Technology is advancing rapidly. And if your students are younger than you are, which they probably are, most of them will use it as much if not more than you do. There are good and bad points to this. But one of the benefits is that you can use it to accelerate their learning.
Using technology in the classroom makes students’ English learning more relevant to their lives. And it can be a fun way for them to learn as well! Immersion in English is key to learning it. So, if you aren’t using technology in your ESL classroom then you’re not doing all you can to help them learn.
Here are some easy and effective ways to use technology in your classroom, no matter where you teach or what level your students are.
Listen to Podcasts
If you don’t listen to podcasts yourself, then you’re missing out. They’re a great free source of information, entertainment, and stories. And there are even some podcasts aimed directly at English learners.
Podcasts come in a huge range of genres and forms. You can listen to ongoing mysteries or horror stories, learn about history or fashion, or laugh along with your favourite comedians. This variety is great for your students as well. They can listen to their favourite subjects, in English, at any time. This will improve their comprehension and entertain them at the same time.
It can also go the other way. Your students can create their own podcasts with nothing more than a microphone and a computer. This will encourage them to listen to how they speak and pick up their own errors. And learning to self-correct is incredibly important to better, faster learning.
You might think that Instagram is only for pictures, but it’s actually really great for English learning too. There are accounts that your students can follow that will teach them about idioms, uncommon sayings, and other parts of English that are sometimes too extensive to learn in class. Get them to follow some of the accounts and check it every day. And then during your lesson, bring up one or more of the weekly entries, see who saw it, and turn it into a discussion.

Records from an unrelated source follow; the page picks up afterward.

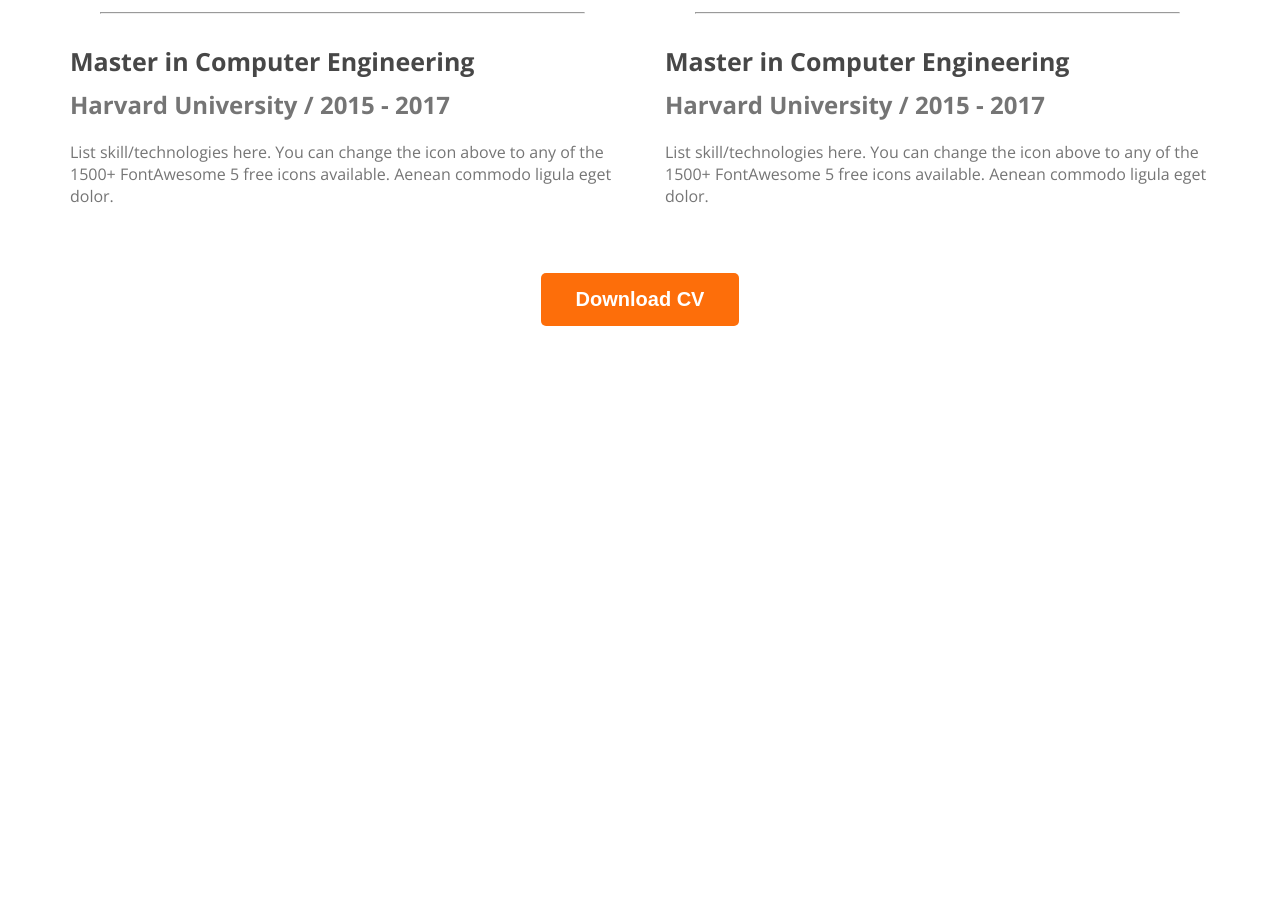
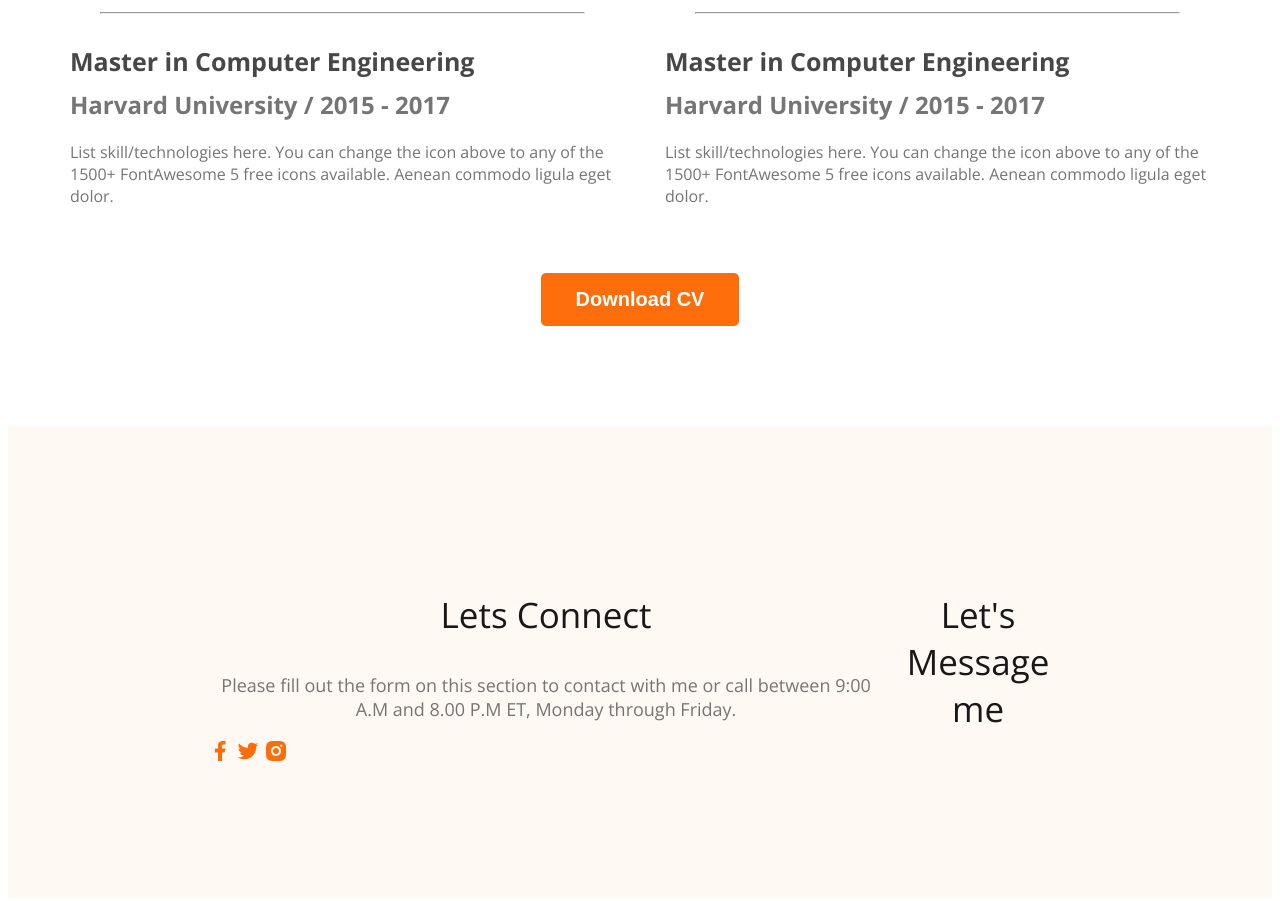
Before and after one commit to Rafiulomar0/web-developer-protfolio, a plain HTML site: page index.html in a window 1280 px wide. Shown: the part 2880-3781 px from the top of the page. Before the commit the page ends 3214 px from the top, so only its background shows below. Drawn offline with nearby package versions, Linux system fonts and the light colour scheme.

Commit message:
basic footer

```diff
--- a/index.html
+++ b/index.html
@@ -160,6 +160,24 @@
             </div>
         </section>
     </main>
+    <footer>
+        <div class="footer-column">
+            <h3 class="section-title">Lets Connect</h3>
+            <p class="section-dsc">
+                Please fill out the form on this section to contact with me or call between 9:00 A.M and 8.00 P.M ET,
+                Monday through
+                Friday.
+            </p>
+            <div class="social-links">
+                <a href=""><img src="./images/icons/facebook.png" alt=""></a>
+                <a href=""><img src="./images/icons/twitter.png" alt=""></a>
+                <a href=""><img src="./images/icons/insta.png" alt=""></a>
+            </div>
+        </div>
+        <div class="footer-column">
+            <h3 class="section-title">Let's Message me</h3>
+        </div>
+    </footer>
 </body>
 
 </html>
--- a/style/style.css
+++ b/style/style.css
@@ -188,3 +188,12 @@ main section {
   text-align: center;
   margin-top: 50px;
 }
+
+/* footer*/
+
+footer {
+  display: flex;
+  background: #fff8f3;
+  padding: 130px 200px;
+  margin-top: 100px;
+}
```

Some of the more useful Instagram accounts are:
Or, you can explore and find some Instagram accounts that better suit your students’ needs.
Instead of making your students write boring essays to practice their writing skills, why not have them set up a blog? There are lots of platforms that can be used to create a free blogsite where all your students can log in and put up their writing. Chances are, they’ll love the chance to get their writing out in the public. And they may even try harder if they know that strangers could be reading it.

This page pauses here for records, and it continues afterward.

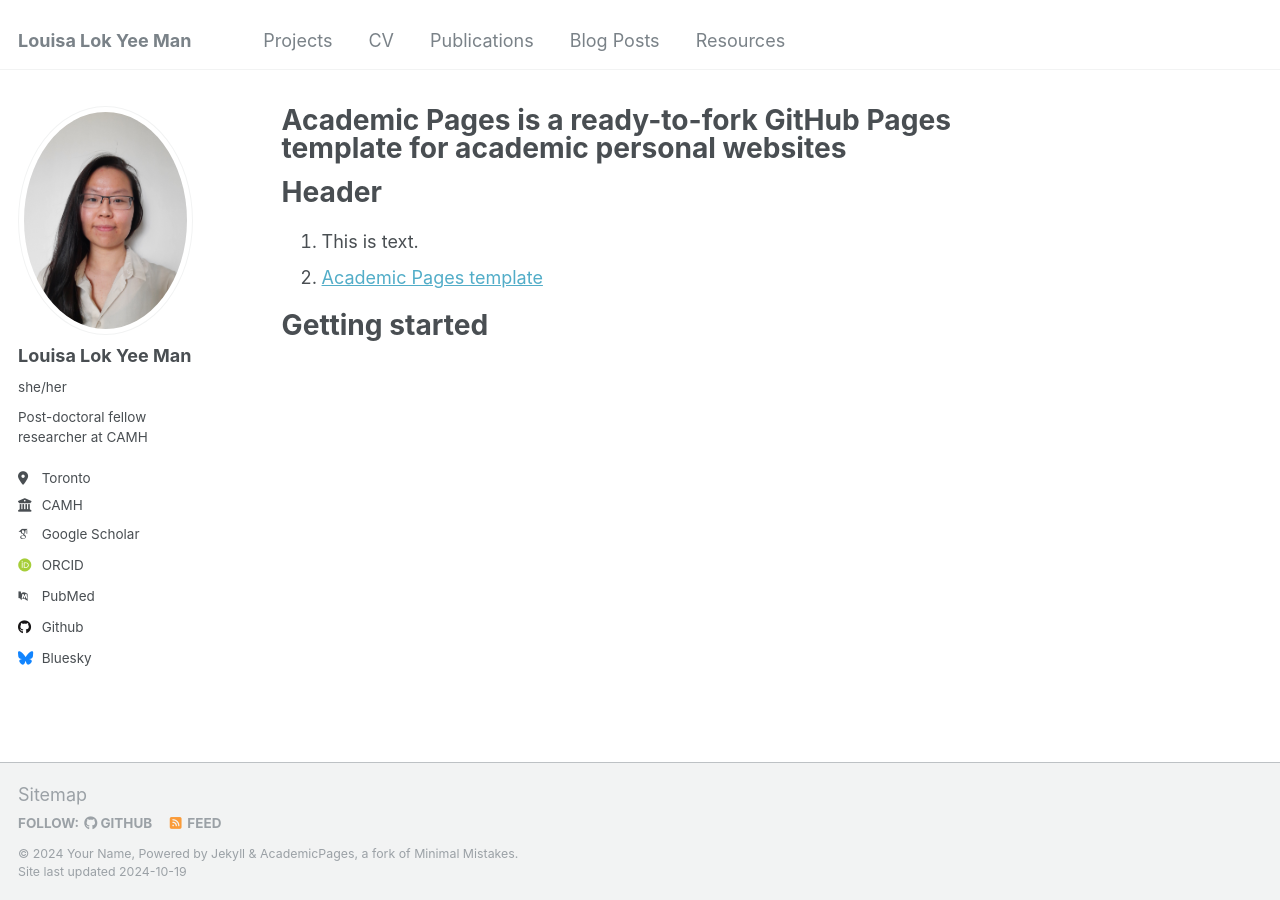
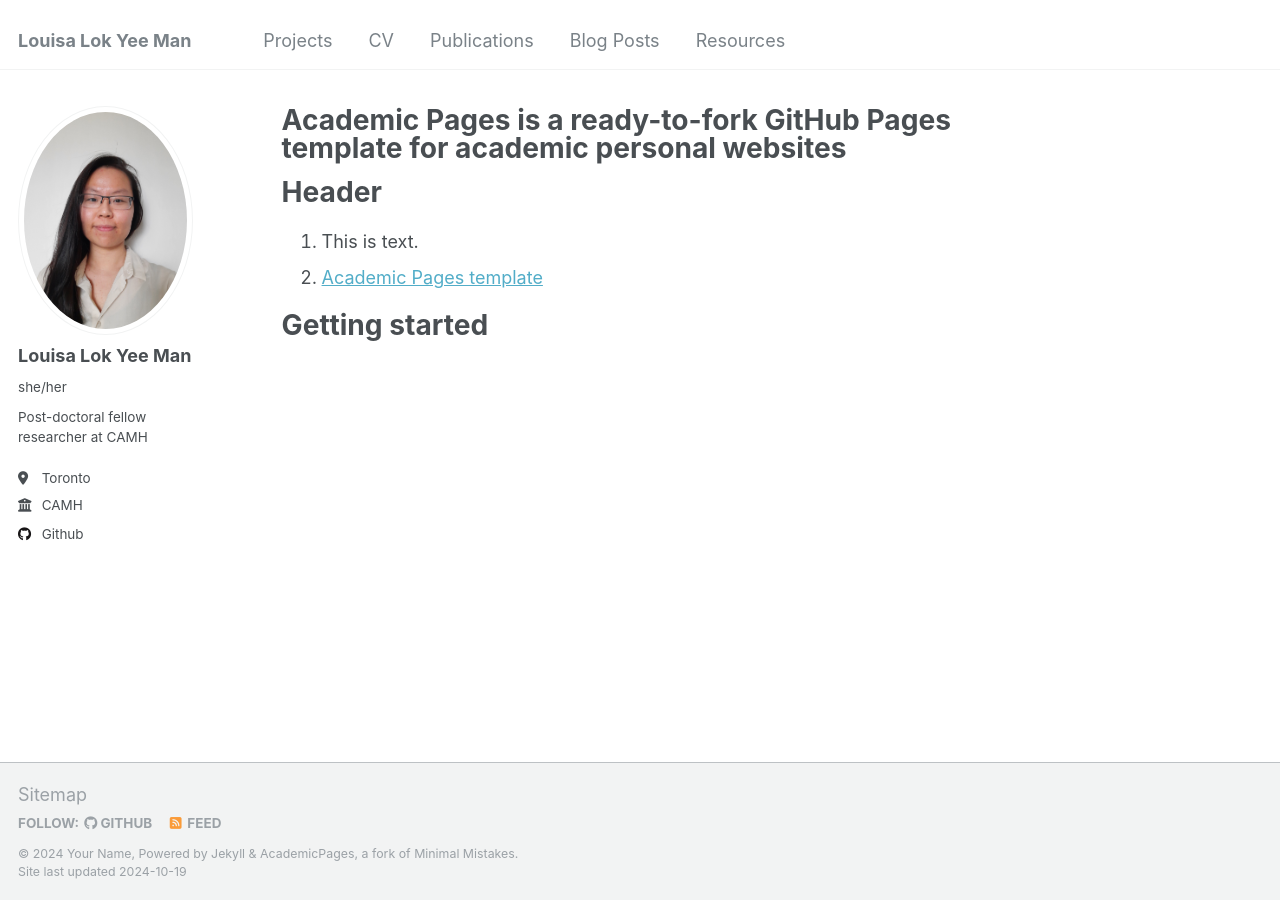
Before and after one commit to louisalyman/profile, a Jekyll site: the page built from _pages/about.md, in a window 1280 px wide. Built offline with Jekyll 4.4.1, drawn with Linux system fonts in a browser that asks for light colours; some web fonts are replaced; part of the change alters nothing that is shown.

```diff
--- a/_config.yml
+++ b/_config.yml
@@ -32,23 +32,23 @@ author:
 
   # Academic websites
   arxiv            : # URL - Update with the correct link to your profile
-  googlescholar    : "https://scholar.google.com/citations?user=PS_CX0AAAAAJ"
+  googlescholar    : # "https://scholar.google.com/citations?user=PS_CX0AAAAAJ"
   impactstory      : # URL
-  orcid            : "http://orcid.org/yourorcidurl"
+  orcid            : # "http://orcid.org/yourorcidurl"
   semantic         : # URL
-  pubmed           : "https://www.ncbi.nlm.nih.gov/pubmed/?term=john+snow"
+  pubmed           : # "https://www.ncbi.nlm.nih.gov/pubmed/?term=john+snow"
   researchgate     : # URL
 
   # Repositories and software development
   bitbucket        : # Username - Update with your username on the site
   codepen          : # Username
   dribbble         : # Username
-  github           : "academicpages"
+  github           : "louisalyman"
   kaggle           : # Username
   stackoverflow    : # User number or user number and name (i.e., use "1" or "1/jeff-atwood")
 
   # Social media
-  bluesky          : "bsky.app" # Replace this with you Bluesky username
+  bluesky          : # "bsky.app" # Replace this with you Bluesky username
   facebook         : # Username
   flickr           : # Username
   foursquare       : # Username
```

This form of writing is a more authentic experience than trying to scribble down an essay. It’s a form they’re already familiar with and may even have to use in the future depending on what field they go into. So, not only are you teaching them how to write better, you’re also giving them marketable job skills.
You can have your students blog about almost anything, from their learning to a topic they’re interested in. To ensure they’re getting the most from the experience, just make sure they do it weekly, if not more often.
Virtual Field Trips
If you can’t take your students out to explore the world, then bring the world to them. Technology really is a marvel these days, which is how you can take your students on virtual field trips. There are lots of famous sites that offer virtual field trips, which are an interactive experience that usually includes images of the site, audio facts, and tours.
Some popular virtual field trips are:
- The National Zoo in Washington D.C. for students who are learning about animals in English.
- The White House, for anyone who wants to see the seat of America’s power.
- Global Trek, for students who want to explore the world.
- Mount Everest for adrenalin junkies.
- The Pyramids of Egypt for lovers of history.
- Or tours of the Louvre for art lovers.
If your students are a little older then they might not appreciate games as much as your younger students. A good alternative is current events or news sites. Reading or listening to the news in a language you want to learn is always a good idea. Words and phrases used in reporting tend to be fairly simple, straight forward, and limited. And it can be very helpful for lower level students to hear how the same words can apply in different contexts and grammar structures.
If your students struggle to follow the news, then there are sites that can help. For listening, try News ELA, where current event articles are read at 5 different levels. So, no matter how low their listening skills are, they’ll probably be able to understand one of the levels. This will support them as they build their skills.
News in Levels focuses more on reading skills, with current event articles on a variety of subject at a variety of levels. There are also videos with each article and a forum where your students can talk about the articles in English.
Games can be a great way to engage your students and get them excited about learning. And as long as games aren’t the only activity in your classroom, a lighter activity now and then can be good for everyone. This can be as simple as getting your students to play online hangman, or as complex as getting to know Game Zone. On this site, your students will find a huge range of games where they can learn vocabulary and grammar through play.
There are lots of ways you can use technology to bring English into your students’ every day lives. Whether it’s on their phones, their computers, or tablets, in class or at home, encourage them to try a few of these options and see what works best for their learning.
About the Author
Gayle Aggiss is an ESL teacher and a dedicated traveller. She’s taught in Fuzhou, China, and Hanoi and much prefers smaller cities to the larger options. When not on the road, she lives in Perth, Australia. She writes about education, ESL teaching specifically, and you can view more examples of my work at www.gayleaggiss.com.
With schools around the world, Shane English School always has exciting new opportunities to offer.